The Candidate and the Briefing Book
From the February 5, 2001 issue: His enemies were not the only ones Ronald Reagan surprised.
Feb 5, 2001, Vol. 6, No. 20 • By JEFFREY BELL
Editor's note: A look back at President Reagan, from the February 5, 2001 issue of THE WEEKLY STANDARD.
Ronald Reagan, 1911 - 2004
IT WAS 1975, and I found myself in the middle of a struggle of wills between John Sears and Ronald Reagan. In retrospect, this may sound interesting, but at the time it was anything but enjoyable. Sears was the most brilliant political strategist I've ever known. Reagan was the greatest man I've ever known, though to be honest I had no inkling of this yet.
Not for the first or last time, Sears and Reagan were furious at each other, so furious that I didn't know what to do or what to make of it.
The issue was the briefing book Sears had instructed me to write for Reagan, to prepare him for his upcoming primary challenge to President Gerald Ford. I was writing it, but Reagan wasn't reading it. This was not a morale builder for me, but to Sears it was infuriating. Sears's everyday demeanor was droll and understated, but when he was angry, most people who knew him found him frightening, even on occasion Reagan, who normally seemed afraid of no one.

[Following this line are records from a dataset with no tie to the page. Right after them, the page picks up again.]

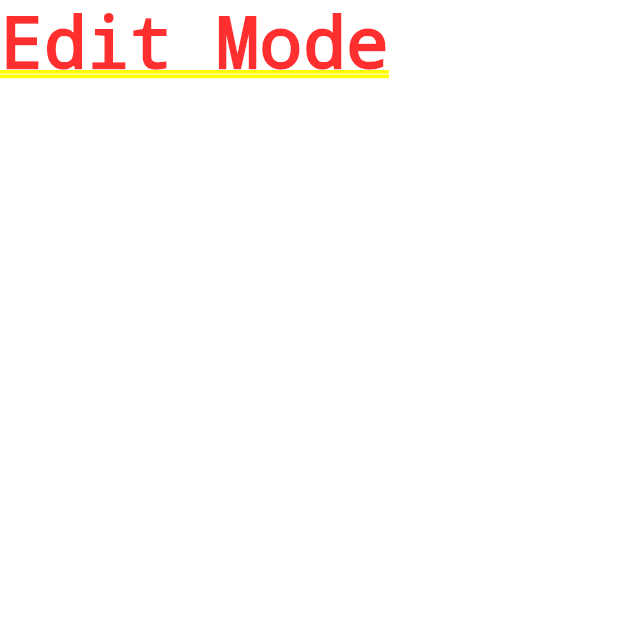
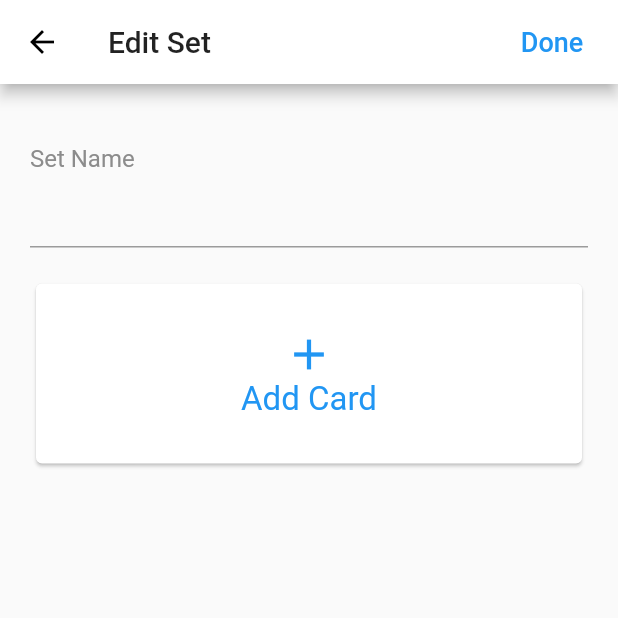
Before and after one commit to bdmcd/re-study, a Flutter app: the CardsView screen opened directly, after a tap on the "edit" icon, on a phone screen of 412 x 824 dp, the top half of it. Run offline on Flutter 3.47's test engine with Material 2 defaults, Android fonts, the phone set to English and light mode, and no system bars; our stand-ins replace bloc, equatable, firebase_auth, flutter_bloc, google_sign_in; accounts and stored records are empty; generated files the repository leaves out were written again.

Commit message:
Add initialValue to TextInputFieldWidget

```diff
--- a/frontend/lib/bloc/cards_bloc.dart
+++ b/frontend/lib/bloc/cards_bloc.dart
@@ -2,18 +2,72 @@ import 'dart:async';
 
 import 'package:bloc/bloc.dart';
 import 'package:equatable/equatable.dart';
+import 'package:flutter/material.dart';
+import 'package:flutter_bloc/flutter_bloc.dart';
+import 'package:restudy/proxy/mock_impl/mock_set_proxy.dart';
 
 part 'cards_event.dart';
 part 'cards_state.dart';
 
 class CardsBloc extends Bloc<CardsEvent, CardsState> {
+  static CardsBloc of(BuildContext context) => BlocProvider.of<CardsBloc>(context);
+
+  MockSetProxy _set = MockSetProxy();
+
+  CardsBloc() {
+    init();
+  }
+
+  Future<void> init() async {
+    this.add(CardsInitEvent());
+  }
+
   @override
-  CardsState get initialState => SetInitialState();
+  CardsState get initialState => CardsInitialState();
 
   @override
   Stream<CardsState> mapEventToState(
     CardsEvent event,
   ) async* {
-    // TODO: Add Logic
+    if (event is CardsInitEvent) {
+      // yield* _initialize(event);
+    } if (event is CardsEditEvent) {
+      yield* _edit(event);
+    } else if (event is CardsSaveEvent) {
+      yield* _saveSet(event);
+    } else if (event is CardsAddCardEvent){
+      // yield* _signInWithGoogle(event);
+    } else if (event is CardsStudyEvent) {
+      // yield* _signOut(event);
+    }
+  }
+
+  Stream<CardsState> _flashError(CardsState errorState, CardsState afterErrorState) async* {
+    yield errorState;
+    yield afterErrorState;
+  }
+
+  Stream<CardsState> _saveSet(CardsEvent event) async* {
+    final savedState = state;
+    yield CardsLoadingState();
+
+    try {
+      yield CardsSavedState();
+    } catch(e) {
+      print('Unknown exception caught in CardsBloc._initialize() $e');
+      yield* _flashError(CardsErrorState("Could not load cards from set"), savedState);
+    }
+  }
+
+  Stream<CardsState> _edit(CardsEvent event) async* {
+    final savedState = state;
+    yield CardsLoadingState();
+
+    try {
+      yield CardsEditingState();
+    } catch(e) {
+      print('Unknown exception caught in CardsBloc._edit() $e');
+      yield* _flashError(CardsErrorState("Could not edit set"), savedState);
+    }
   }
 }
--- a/frontend/lib/bloc/cards_event.dart
+++ b/frontend/lib/bloc/cards_event.dart
@@ -3,3 +3,28 @@ part of 'cards_bloc.dart';
 abstract class CardsEvent extends Equatable {
   const CardsEvent();
 }
+
+class CardsInitEvent extends CardsEvent {
+  @override
+  List<Object> get props => [];
+}
+
+class CardsEditEvent extends CardsEvent {
+  @override
+  List<Object> get props => [];
+}
+
+class CardsSaveEvent extends CardsEvent {
+  @override
+  List<Object> get props => [];
+}
+
+class CardsAddCardEvent extends CardsEvent {
+  @override
+  List<Object> get props => [];
+}
+
+class CardsStudyEvent extends CardsEvent {
+  @override
+  List<Object> get props => [];
+}
--- a/frontend/lib/bloc/cards_state.dart
+++ b/frontend/lib/bloc/cards_state.dart
@@ -4,7 +4,12 @@ abstract class CardsState extends Equatable {
   const CardsState();
 }
 
-class SetInitialState extends CardsState {
+class CardsInitialState extends CardsState {
+  @override
+  List<Object> get props => [];
+}
+
+class CardsDisplayState extends CardsState {
   @override
   List<Object> get props => [];
 }
@@ -19,7 +24,26 @@ class CardsSavedState extends CardsState {
   List<Object> get props => [];
 }
 
-class CardsAddCardState extends CardsState {
+class CardsAddingCardState extends CardsState {
   @override
   List<Object> get props => [];
 }
+
+class CardsLoadingState extends CardsState {
+  @override
+  List<Object> get props => [];
+}
+
+class CardsStudyState extends CardsState {
+  @override
+  List<Object> get props => [];
+}
+
+class CardsErrorState extends CardsState {
+  final String error;
+
+  const CardsErrorState([this.error]);
+
+  @override
+  List<Object> get props => [error];
+}
--- a/frontend/lib/main.dart
+++ b/frontend/lib/main.dart
@@ -2,7 +2,7 @@ import 'package:restudy/bloc/auth_bloc.dart';
 import 'package:flutter/material.dart';
 import 'package:flutter_bloc/flutter_bloc.dart';
 import 'package:restudy/styles/colors.dart';
-import 'package:restudy/view/views/cards_view.dart';
+import 'package:restudy/view/views/cardsView/cards_view.dart';
 import 'package:restudy/view/views/login_view.dart';
 import 'package:restudy/widgets/loading_widget.dart';
 
--- /dev/null
+++ b/frontend/lib/view/views/cardsView/cards_editing_view.dart
@@ -0,0 +1,122 @@
+import 'package:flutter/material.dart';
+import 'package:flutter_bloc/flutter_bloc.dart';
+import 'package:restudy/bloc/cards_bloc.dart';
+import 'package:restudy/widgets/divider_line_painter.dart';
+import 'package:restudy/styles/spacings.dart';
+import 'package:restudy/styles/colors.dart';
+import 'package:restudy/widgets/text_input_field_widget.dart';
+
+class CardsEditingView extends StatefulWidget {
+  @override
+  CardsEditingViewState createState() {
+    return CardsEditingViewState();
+  }
+}
+
+class CardsEditingViewState extends State<CardsEditingView> {
+  final _formKey = GlobalKey<FormState>();
+
+  @override
+  Widget build(BuildContext context) {
+    return Scaffold(
+      appBar: AppBar(
+        title: Text("Edit Set"),
+        actions: <Widget>[
+          FlatButton(
+            onPressed: () {
+              if (_formKey.currentState.validate()) {
+                saveSet();
+              }
+            },
+            child: Text(
+              "Done",
+              style:
+                  TextStyle(color: APP_PRIMARY_COLOR, fontSize: BUT_FONT_SIZE),
+            ),
+          )
+        ],
+      ),
+      body: Form (
+        key: _formKey,
+        child: SingleChildScrollView(
+          child: Column(
+            children: <Widget>[
+              Column(
+                crossAxisAlignment: CrossAxisAlignment.start,
+                children: <Widget>[
+                  Padding(
+                    padding: const EdgeInsets.only(
+                        top: STD_VERTICAL_MARGIN * 2,
+                        left: 0,
+                        right: 0,
+                        bottom: 0.0),
+                    child: TestFieldInputFieldWidget(
+                      header: "Set Name",
+                      userInput: (String value) {},
+                      validator: (String setName) {
+                        if (setName.isEmpty) {
+                          return 'Please enter a set name';
+                        }
+                        return null;
+                      },
+                    ),
+                  ),
+                  Padding(
+                    padding: const EdgeInsets.only(
+                        top: STD_VERTICAL_MARGIN,
+                        left: STD_HORIZONTAL_MARGIN,
+                        right: STD_HORIZONTAL_MARGIN,
+                        bottom: 0.0),
+                    child: Center(
+                      child: Card(
+                        child: InkWell(
+                          splashColor: APP_PRIMARY_COLOR.withAlpha(30),
+                          onTap: () {
+                            addCard();
+                          },
+                          child: Container(
+                            width: MediaQuery.of(context).size.width,
+                            height: 120,
+                            child: Padding(
+                              padding: EdgeInsets.only(
+                                top: 30,
+                              ),
+                              child: Column(
+                                children: <Widget>[
+                                  Icon(
+                                    Icons.add,
+                                    size: ICON_LARGE_SIZE,
+                                    color: APP_PRIMARY_COLOR,
+                                  ),
+                                  Text(
+                                    "Add Card",
+                                    style: TextStyle(
+                                      fontSize: TEXT_FIELD_INPUT_FONT_SIZE,
+                                      color: APP_PRIMARY_COLOR,
+                                    ),
+                                  ),
+                                ],
+                              ),
+                            ),
+                          ),
+                        ),
+                      ),
+                    ),
+                  ),
+                ],
+              ),
+            ],
+          ),
+        ),
+      ),
+    );
+  }
+
+  saveSet() {
+    CardsBloc.of(context).add(CardsSaveEvent());
+  }
+
+  backToSets() {}
+
+  addCard() {}
+}
--- /dev/null
+++ b/frontend/lib/view/views/cardsView/cards_view.dart
@@ -0,0 +1,189 @@
+import 'package:flutter/material.dart';
+import 'package:flutter_bloc/flutter_bloc.dart';
+import 'package:restudy/bloc/cards_bloc.dart';
+import 'package:restudy/widgets/divider_line_painter.dart';
+import 'package:restudy/styles/spacings.dart';
+import 'package:restudy/styles/colors.dart';
+
+import 'cards_editing_view.dart';
+
+class CardsView extends StatefulWidget {
+  @override
+  CardsViewState createState() {
+    return CardsViewState();
+  }
+}
+
+class CardsViewState extends State<CardsView> {
+  @override
+  Widget build(BuildContext context) {
+    return BlocProvider(
+      create: (_) => CardsBloc(),
+      child: Scaffold(
+        body: BlocBuilder<CardsBloc, CardsState>(
+          builder: (context, state) {
+            if (state is CardsEditingState) {
+              return CardsEditingView();
+            }
+            return Scaffold(
+              appBar: AppBar(
+                title: Text("Set Name"),
+                leading: IconButton(
+                  color: APP_PRIMARY_COLOR,
+                  icon: Icon(Icons.arrow_back),
+                  onPressed: () {},
+                ),
+                actions: <Widget>[
+                  IconButton(
+                      icon: Icon(
+                        Icons.edit,
+                        color: APP_PRIMARY_COLOR,
+                      ),
+                      onPressed: () {
+                        CardsBloc.of(context).add(CardsEditEvent());
+                      })
+                ],
+              ),
+              body: SingleChildScrollView(
+                child: Column(
+                  children: <Widget>[
+                    Column(
+                      crossAxisAlignment: CrossAxisAlignment.start,
+                      children: <Widget>[
+                        Padding(
+                          padding: const EdgeInsets.only(
+                              top: STD_VERTICAL_MARGIN * 2,
+                              left: STD_HORIZONTAL_MARGIN,
+                              right: STD_HORIZONTAL_MARGIN,
+                              bottom: 0.0),
+                          child: Text(
+                            "Set Name",
+                            style: TextStyle(
+                                color: TEXT_BLACK,
+                                fontSize: 32.0,
+                                fontWeight: FontWeight.w600),
+                          ),
+                        ),
+                        Padding(
+                          padding: const EdgeInsets.only(
+                              top: 0.0,
+                              left: STD_HORIZONTAL_MARGIN,
+                              right: STD_HORIZONTAL_MARGIN,
+                              bottom: 0.0),
+                          child: Text(
+                            "0 Cards",
+                            style: TextStyle(
+                              color: TEXT_HEADER_GREY,
+                              fontSize: TEXT_BODY_FONT_SIZE,
+                            ),
+                          ),
+                        ),
+                        Padding(
+                          padding: const EdgeInsets.only(
+                              top: 0.0,
+                              left: STD_HORIZONTAL_MARGIN,
+                              right: STD_HORIZONTAL_MARGIN,
+                              bottom: 0.0),
+                          child: Text(
+                            "0% Accuracy",
+                            style: TextStyle(
+                              color: TEXT_BLACK,
+                              fontSize: TEXT_BODY_FONT_SIZE,
+                            ),
+                          ),
+                        ),
+                        Padding(
+                          padding: const EdgeInsets.only(
+                              top: STD_VERTICAL_MARGIN,
+                              left: STD_HORIZONTAL_MARGIN,
+                              right: STD_HORIZONTAL_MARGIN,
+                              bottom: 0.0),
+                          child: CustomPaint(
+                              painter: DividerLinePainter(
+                            width: MediaQuery.of(context).size.width -
+                                (STD_HORIZONTAL_MARGIN * 2),
+                          )),
+                        ),
+                        Padding(
+                          padding: const EdgeInsets.only(
+                              top: STD_VERTICAL_MARGIN,
+                              left: STD_HORIZONTAL_MARGIN,
+                              right: STD_HORIZONTAL_MARGIN,
+                              bottom: 0.0),
+                          child: Center(
+                            child: Card(
+                              child: InkWell(
+                                splashColor: APP_PRIMARY_COLOR.withAlpha(30),
+                                onTap: () {
+                                  addCard();
+                                },
+                                child: Container(
+                                  width: MediaQuery.of(context).size.width,
+                                  height: 120,
+                                  child: Padding(
+                                    padding: EdgeInsets.only(
+                                      top: 30,
+                                    ),
+                                    child: Column(
+                                      children: <Widget>[
+                                        Icon(
+                                          Icons.add,
+                                          size: ICON_LARGE_SIZE,
+                                          color: APP_PRIMARY_COLOR,
+                                        ),
+                                        Text(
+                                          "Add Card",
+                                          style: TextStyle(
+                                            fontSize:
+                                                TEXT_FIELD_INPUT_FONT_SIZE,
+                                            color: APP_PRIMARY_COLOR,
+                                          ),
+                                        ),
+                                      ],
+                                    ),
+                                  ),
+                                ),
+                              ),
+                            ),
+                          ),
+                        ),
+                      ],
+                    ),
+                  ],
+                ),
+              ),
+              floatingActionButton: Padding(
+                padding: const EdgeInsets.only(bottom: 20.0),
+                child: FloatingActionButton.extended(
+                  onPressed: () {
+                    studySet();
+                  },
+                  label: Text(
+                    'Study',
+                    style: TextStyle(fontSize: BUT_FONT_SIZE),
+                  ),
+                  icon: Icon(Icons.done_all),
+                  backgroundColor: APP_PRIMARY_COLOR,
+                ),
+              ),
+              floatingActionButtonLocation:
+                  FloatingActionButtonLocation.centerFloat,
+            );
+          },
+        ),
+      ),
+    );
+  }
+
+  editSet(BuildContext context) {
+    CardsBloc.of(context).add(CardsEditEvent());
+  }
+
+  backToSets() {}
+
+  addCard() {}
+
+  studySet() {
+    CardsBloc.of(context).add(CardsStudyEvent());
+  }
+}
--- a/frontend/lib/view/views/cards_view.dart
+++ /dev/null
@@ -1,174 +0,0 @@
-import 'package:flutter/material.dart';
-import 'package:restudy/widgets/divider_line_painter.dart';
-import 'package:restudy/styles/spacings.dart';
-import 'package:restudy/styles/colors.dart';
-
-class CardsView extends StatefulWidget {
-  @override
-  CardsViewState createState() {
-    return CardsViewState();
-  }
-}
-
-class CardsViewState extends State<CardsView> {
-  String email = "";
-  String password = "";
-  // TODO: Substitute for bloc
-  bool editMode = false;
-
-  @override
-  Widget build(BuildContext context) {
-    if (editMode) {
-      // TODO: IMPL bloc to switch views based on editing or not.
-      return Text("Edit Mode");
-    }
-    return Scaffold(
-      appBar: AppBar(
-        title: Text("Set Name"),
-        leading: IconButton(
-          color: APP_PRIMARY_COLOR,
-          icon: Icon(Icons.arrow_back),
-          onPressed: () {},
-        ),
-        actions: <Widget>[
-          IconButton(
-              icon: Icon(
-                Icons.edit,
-                color: APP_PRIMARY_COLOR,
-              ),
-              onPressed: () {
-                enterEditSet();
-              })
-        ],
-      ),
-      body: SingleChildScrollView(
-        child: Column(
-          children: <Widget>[
-            Column(
-              crossAxisAlignment: CrossAxisAlignment.start,
-              children: <Widget>[
-                Padding(
-                  padding: const EdgeInsets.only(
-                      top: STD_VERTICAL_MARGIN * 2,
-                      left: STD_HORIZONTAL_MARGIN,
-                      right: STD_HORIZONTAL_MARGIN,
-                      bottom: 0.0),
-                  child: Text(
-                    "Set Name",
-                    style: TextStyle(
-                        color: TEXT_BLACK,
-                        fontSize: 32.0,
-                        fontWeight: FontWeight.w600),
-                  ),
-                ),
-                Padding(
-                  padding: const EdgeInsets.only(
-                      top: 0.0,
-                      left: STD_HORIZONTAL_MARGIN,
-                      right: STD_HORIZONTAL_MARGIN,
-                      bottom: 0.0),
-                  child: Text(
-                    "0 Cards",
-                    style: TextStyle(
-                      color: TEXT_HEADER_GREY,
-                      fontSize: TEXT_BODY_FONT_SIZE,
-                    ),
-                  ),
-                ),
-                Padding(
-                  padding: const EdgeInsets.only(
-                      top: 0.0,
-                      left: STD_HORIZONTAL_MARGIN,
-                      right: STD_HORIZONTAL_MARGIN,
-                      bottom: 0.0),
-                  child: Text(
-                    "0% Accuracy",
-                    style: TextStyle(
-                      color: TEXT_BLACK,
-                      fontSize: TEXT_BODY_FONT_SIZE,
-                    ),
-                  ),
-                ),
-                Padding(
-                  padding: const EdgeInsets.only(
-                      top: STD_VERTICAL_MARGIN,
-                      left: STD_HORIZONTAL_MARGIN,
-                      right: STD_HORIZONTAL_MARGIN,
-                      bottom: 0.0),
-                  child: CustomPaint(
-                      painter: DividerLinePainter(
-                    width: MediaQuery.of(context).size.width -
-                        (STD_HORIZONTAL_MARGIN * 2),
-                  )),
-                ),
-                Padding(
-                  padding: const EdgeInsets.only(
-                      top: STD_VERTICAL_MARGIN,
-                      left: STD_HORIZONTAL_MARGIN,
-                      right: STD_HORIZONTAL_MARGIN,
-                      bottom: 0.0),
-                  child: Center(
-                    child: Card(
-                      child: InkWell(
-                        splashColor: APP_PRIMARY_COLOR.withAlpha(30),
-                        onTap: () {
-                          addCard();
-                        },
-                        child: Container(
-                          width: MediaQuery.of(context).size.width,
-                          height: 120,
-                          child: Padding(
-                            padding: EdgeInsets.only(
-                              top: 30,
-                            ),
-                            child: Column(
-                              children: <Widget>[
-                                Icon(
-                                  Icons.add,
-                                  size: ICON_LARGE_SIZE,
-                                  color: APP_PRIMARY_COLOR,
-                                ),
-                                Text(
-                                  "Add Card",
-                                  style: TextStyle(
-                                    fontSize: TEXT_FIELD_INPUT_FONT_SIZE,
-                                    color: APP_PRIMARY_COLOR,
-                                  ),
-                                ),
-                              ],
-                            ),
-                          ),
-                        ),
-                      ),
-                    ),
-                  ),
-                ),
-              ],
-            ),
-          ],
-        ),
-      ),
-      floatingActionButton: Padding(
-        padding: const EdgeInsets.only(bottom: 20.0),
-        child: FloatingActionButton.extended(
-          onPressed: () {
-            // Add your onPressed code here!
-          },
-          label: Text('Study', style: TextStyle(fontSize: BUT_FONT_SIZE),),
-          icon: Icon(Icons.done_all),
-          backgroundColor: APP_PRIMARY_COLOR,
-        ),
-      ), floatingActionButtonLocation: FloatingActionButtonLocation.centerFloat,
-    );
-  }
-
-  enterEditSet() {
-    setState(() {
-      editMode = true;
-    });
-  }
-
-  backToSets() {}
-
-  addCard() {}
-}
--- a/frontend/lib/view/views/login_view.dart
+++ b/frontend/lib/view/views/login_view.dart
@@ -1,6 +1,6 @@
 import 'package:flutter/material.dart';
 import 'package:flutter_bloc/flutter_bloc.dart';
-import 'package:restudy/view/views/cards_view.dart';
+import 'package:restudy/view/views/cardsView/cards_view.dart';
 import 'package:restudy/widgets/divider_line_painter.dart';
 import 'package:restudy/bloc/auth_bloc.dart';
 import 'package:restudy/widgets/loading_widget.dart';
@@ -189,7 +189,6 @@ class LoginViewState extends State<LoginView> {
                     ],
                   ),
                 ),
-
                 state is AuthLoadingState ? Overlay() : Container(),
               ],
             );
@@ -200,18 +199,14 @@ class LoginViewState extends State<LoginView> {
   }
 
   login(BuildContext context) {
-    print("login with $email and $password");
-    // final authBloc = AuthBloc.of(context);
     AuthBloc.of(context).add(AuthSignInEvent(
       email: this.email,
       password: this.password,
     ));
-    // authBloc.close();
   }
 
   register(BuildContext context) {
     print("register with $email and $password");
-    // final authBloc = AuthBloc.of(context);
     AuthBloc.of(context).add(AuthRegisterEvent(
       email: this.email,
       password: this.password,
@@ -220,8 +215,6 @@ class LoginViewState extends State<LoginView> {
   }
 
   googleSignIn(BuildContext context) {
-    // final authBloc = AuthBloc.of(context);
     AuthBloc.of(context).add(AuthSignInWithGoogleEvent());
-    // authBloc.close();
   }
 }
--- a/frontend/lib/widgets/text_input_field_widget.dart
+++ b/frontend/lib/widgets/text_input_field_widget.dart
@@ -8,12 +8,14 @@ class TestFieldInputFieldWidget extends StatefulWidget {
   final ValueChanged<String> userInput;
   final String Function(String) validator;
   final bool obscureText;
+  final String initialValue;
 
   TestFieldInputFieldWidget({
     @required this.header,
     @required this.userInput,
     @required this.validator,
-    this.obscureText = false
+    this.obscureText = false,
+    this.initialValue = "",
   });
 
   @override
@@ -43,6 +45,7 @@ class TestFieldInputFieldWidgetState extends State<TestFieldInputFieldWidget> {
           padding: const EdgeInsets.symmetric(horizontal: STD_HORIZONTAL_MARGIN),
           child:
           TextFormField(
+            initialValue: widget.initialValue,
             onChanged: (text) {
               widget.userInput(text);
             },
```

To Sears and to me, the gold standard of presidential politics was the Nixon campaign of 1968. Objectively speaking, that campaign and that candidate had made quite a few mistakes. But from the perspective of 1975, it was the only time in almost a half century that the Republican party had taken over the White House without running a war hero. And it was our formative experience.
In 1968, Sears at a precocious 27 was a top-level Nixon political operative. At 24, I was a lowly research assistant, just out of the Army, running errands for Pat Buchanan and a policy/issues team that included (a partial list) Alan Greenspan, Richard Allen, William Safire, Martin Anderson, Ray Price, Richard Whalen, plus (junior aides like me) John Lehman, Kevin Phillips, Ken Khachigian, and (following Nixon's defeat of Nelson Rockefeller) George Gilder and a handful of other liberal Republicans.
All of these staffers, and others, contributed to Nixon's briefing book, which was maintained and constantly updated by Buchanan. The briefing book, written in question-and-answer format, was enormous, of biblical proportions, growing and evolving as the campaign progressed. The reason so much effort was put into it is that Nixon wanted it that way. He spent countless hours poring over it, and knew it well, because he never wanted to be surprised by the nastiest question his worst enemy could think of. His writers were kept energized by Nixon's commitment to the briefing book, which meant that at any time, and without warning, they were likely to hear the former vice president using the exact words they had written to fend off somebody's question. Those words had better be accurate and defensible, or the writers knew they might find themselves invited into the crewcut, uncompassionate presence of campaign chief of staff H. R. Haldeman, Nixon's designated bad cop.
Now, eight years later, post-Watergate spending limits had arrived, and what Nixon's awe-inspiring stable of writers and policy advisers had labored to produce had fallen largely to me, as research director of Citizens for Reagan, with help from a corporal's guard of outside volunteers. Aside from a willingness to write in an authoritative tone about subjects I knew little or nothing about--a necessity in these matters--my main virtue in Sears's eyes was that I had watched Buchanan continually update Nixon's briefing book and therefore had some idea of how the process was supposed to work.
But Reagan seldom looked at the book. To Sears, this meant one thing: Reagan was intellectually lazy and would be unprepared for what awaited him in his challenge to Ford.
Sears had earlier been picked to manage the anticipated presidential campaign of Vice President Spiro Agnew, and I was hoping to work on the issues staff, when a scandal erupted that eventually forced Agnew to resign his office in October 1973 to avoid an indictment for bribery. Sears had therefore shot his way into the leadership of Reagan's campaign against Ford quite late, and now his worst fears about the aging Hollywood actor, the very fears that had caused him to prefer Agnew as the next conservative standard-bearer, seemed in danger of being realized. Reagan was too much a lightweight to bother to read his own briefing book. The liberal press and Ford strategist Stuart Spencer would combine to eat Reagan alive.